## Task requirements
Report only how many lines of the entries below contain the string "amazing".

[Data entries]
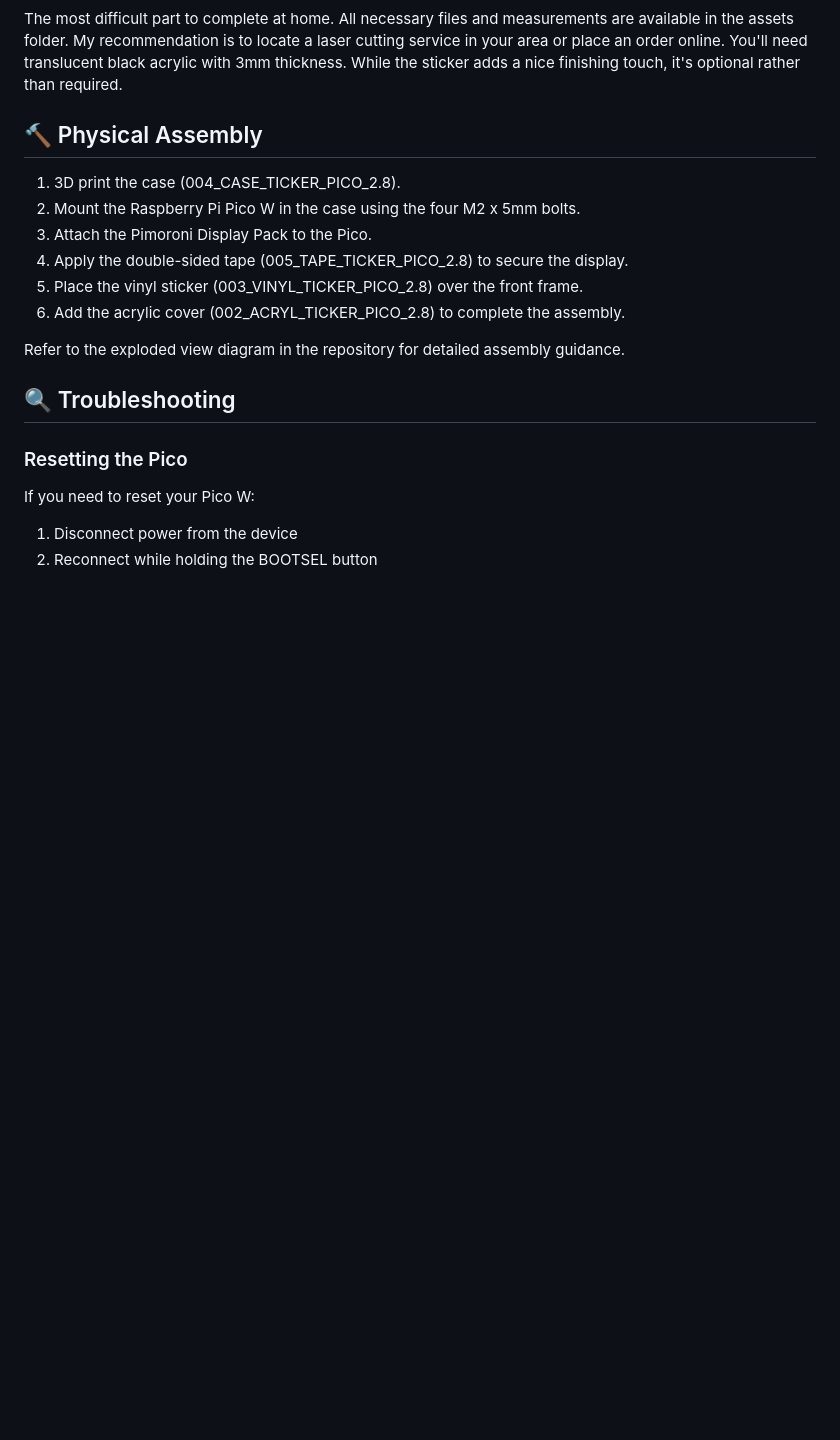
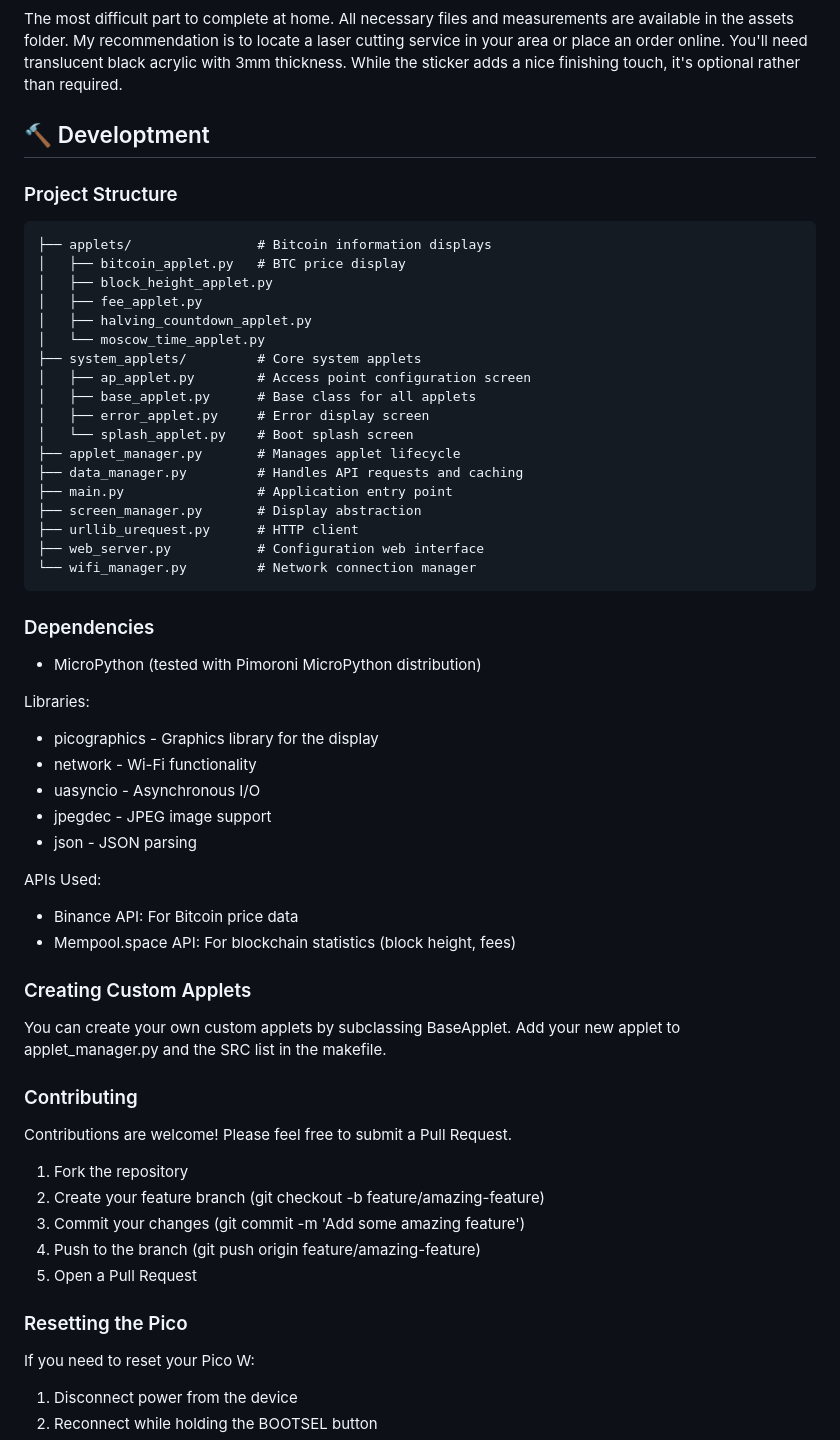
Before and after one commit to therealmko/bitcoin-ticker, a Markdown page: readme.md, the part around the change. GitHub-like rendering; blank space fills up the shorter version.

````diff
--- a/readme.md
+++ b/readme.md
@@ -71,18 +71,54 @@ You can print the enclosure yourself! It's straightforward. Choose between the 2
 ### Laser Cutting Instructions
 The most difficult part to complete at home. All necessary files and measurements are available in the assets folder. My recommendation is to locate a laser cutting service in your area or place an order online. You'll need translucent black acrylic with 3mm thickness. While the sticker adds a nice finishing touch, it's optional rather than required.
 
-## 🔨 Physical Assembly
+## 🔨 Developtment
+### Project Structure
+```src/
+├── applets/                # Bitcoin information displays
+│   ├── bitcoin_applet.py   # BTC price display
+│   ├── block_height_applet.py
+│   ├── fee_applet.py
+│   ├── halving_countdown_applet.py
+│   └── moscow_time_applet.py
+├── system_applets/         # Core system applets
+│   ├── ap_applet.py        # Access point configuration screen
+│   ├── base_applet.py      # Base class for all applets
+│   ├── error_applet.py     # Error display screen
+│   └── splash_applet.py    # Boot splash screen
+├── applet_manager.py       # Manages applet lifecycle
+├── data_manager.py         # Handles API requests and caching
+├── main.py                 # Application entry point
+├── screen_manager.py       # Display abstraction
+├── urllib_urequest.py      # HTTP client
+├── web_server.py           # Configuration web interface
+└── wifi_manager.py         # Network connection manager
+```
 
-1. 3D print the case (004_CASE_TICKER_PICO_2.8).
-2. Mount the Raspberry Pi Pico W in the case using the four M2 x 5mm bolts.
-3. Attach the Pimoroni Display Pack to the Pico.
-4. Apply the double-sided tape (005_TAPE_TICKER_PICO_2.8) to secure the display.
-5. Place the vinyl sticker (003_VINYL_TICKER_PICO_2.8) over the front frame.
-6. Add the acrylic cover (002_ACRYL_TICKER_PICO_2.8) to complete the assembly.
+### Dependencies
+- MicroPython (tested with Pimoroni MicroPython distribution)
 
-Refer to the exploded view diagram in the repository for detailed assembly guidance.
+Libraries:
+- picographics - Graphics library for the display
+- network - Wi-Fi functionality
+- uasyncio - Asynchronous I/O
+- jpegdec - JPEG image support
+- json - JSON parsing
 
-## 🔍 Troubleshooting
+APIs Used:
+- Binance API: For Bitcoin price data
+- Mempool.space API: For blockchain statistics (block height, fees)
+
+### Creating Custom Applets
+You can create your own custom applets by subclassing BaseApplet. Add your new applet to applet_manager.py and the SRC list in the makefile.
+
+### Contributing
+Contributions are welcome! Please feel free to submit a Pull Request.
+
+1. Fork the repository
+2. Create your feature branch (git checkout -b feature/amazing-feature)
+3. Commit your changes (git commit -m 'Add some amazing feature')
+4. Push to the branch (git push origin feature/amazing-feature)
+5. Open a Pull Request
 
 ### Resetting the Pico
 
````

## Finished task
3